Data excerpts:
Content starts
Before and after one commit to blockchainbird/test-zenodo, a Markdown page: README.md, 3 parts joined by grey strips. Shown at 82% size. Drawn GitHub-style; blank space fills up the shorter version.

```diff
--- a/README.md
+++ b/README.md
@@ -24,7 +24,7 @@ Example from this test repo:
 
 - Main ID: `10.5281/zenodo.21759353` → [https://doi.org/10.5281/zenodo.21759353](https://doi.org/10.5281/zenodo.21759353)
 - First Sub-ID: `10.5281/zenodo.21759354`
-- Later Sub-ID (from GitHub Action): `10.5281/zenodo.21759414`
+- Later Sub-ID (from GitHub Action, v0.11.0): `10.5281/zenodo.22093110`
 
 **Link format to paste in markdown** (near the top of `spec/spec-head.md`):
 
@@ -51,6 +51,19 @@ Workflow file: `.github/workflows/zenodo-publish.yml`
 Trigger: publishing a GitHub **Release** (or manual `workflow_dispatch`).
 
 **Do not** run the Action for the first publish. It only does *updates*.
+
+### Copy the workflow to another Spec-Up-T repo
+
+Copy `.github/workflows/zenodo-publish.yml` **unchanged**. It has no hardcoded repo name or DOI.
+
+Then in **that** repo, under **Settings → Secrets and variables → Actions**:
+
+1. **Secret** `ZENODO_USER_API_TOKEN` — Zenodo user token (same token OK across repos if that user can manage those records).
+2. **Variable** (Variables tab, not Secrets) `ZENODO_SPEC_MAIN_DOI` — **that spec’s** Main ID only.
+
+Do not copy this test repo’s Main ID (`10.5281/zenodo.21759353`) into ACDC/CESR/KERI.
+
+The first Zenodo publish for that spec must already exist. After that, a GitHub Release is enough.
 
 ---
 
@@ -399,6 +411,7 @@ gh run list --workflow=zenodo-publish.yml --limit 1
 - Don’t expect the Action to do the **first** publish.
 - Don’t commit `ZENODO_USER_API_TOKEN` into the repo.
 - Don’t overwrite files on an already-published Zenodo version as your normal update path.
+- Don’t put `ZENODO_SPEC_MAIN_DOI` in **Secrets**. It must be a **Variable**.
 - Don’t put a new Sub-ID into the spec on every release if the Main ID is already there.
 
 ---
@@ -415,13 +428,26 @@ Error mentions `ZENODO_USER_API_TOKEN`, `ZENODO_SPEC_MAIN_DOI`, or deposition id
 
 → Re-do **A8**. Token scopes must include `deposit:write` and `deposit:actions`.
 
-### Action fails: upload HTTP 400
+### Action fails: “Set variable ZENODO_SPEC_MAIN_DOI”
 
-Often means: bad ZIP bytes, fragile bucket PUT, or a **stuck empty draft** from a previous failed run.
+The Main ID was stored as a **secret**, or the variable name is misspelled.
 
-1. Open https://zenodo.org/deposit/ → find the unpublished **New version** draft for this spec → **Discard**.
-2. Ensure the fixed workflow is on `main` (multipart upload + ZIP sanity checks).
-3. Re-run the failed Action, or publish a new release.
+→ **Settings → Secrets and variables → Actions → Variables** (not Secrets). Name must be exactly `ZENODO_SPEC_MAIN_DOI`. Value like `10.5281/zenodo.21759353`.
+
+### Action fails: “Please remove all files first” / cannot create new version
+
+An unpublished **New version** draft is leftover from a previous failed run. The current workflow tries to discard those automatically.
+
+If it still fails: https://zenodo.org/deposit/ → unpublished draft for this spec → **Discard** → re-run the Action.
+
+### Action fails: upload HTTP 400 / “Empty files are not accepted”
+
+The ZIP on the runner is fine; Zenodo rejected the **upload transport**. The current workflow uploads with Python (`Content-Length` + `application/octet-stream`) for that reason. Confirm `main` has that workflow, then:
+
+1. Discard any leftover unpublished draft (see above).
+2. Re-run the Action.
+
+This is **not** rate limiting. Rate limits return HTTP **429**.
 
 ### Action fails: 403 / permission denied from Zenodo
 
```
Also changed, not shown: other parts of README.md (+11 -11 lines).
Content ends
_WHAT THIS TASK INVOLVES_.
Search the records above for the string "from". Copy every line that contains it.

_TASK RESULT_.
@@ -24,7 +24,7 @@ Example from this test repo:
-- Later Sub-ID (from GitHub Action): `10.5281/zenodo.21759414`
+- Later Sub-ID (from GitHub Action, v0.11.0): `10.5281/zenodo.22093110`
-Often means: bad ZIP bytes, fragile bucket PUT, or a **stuck empty draft** from a previous failed run.
+An unpublished **New version** draft is leftover from a previous failed run. The current workflow tries to discard those automatically.
 ### Action fails: 403 / permission denied from Zenodo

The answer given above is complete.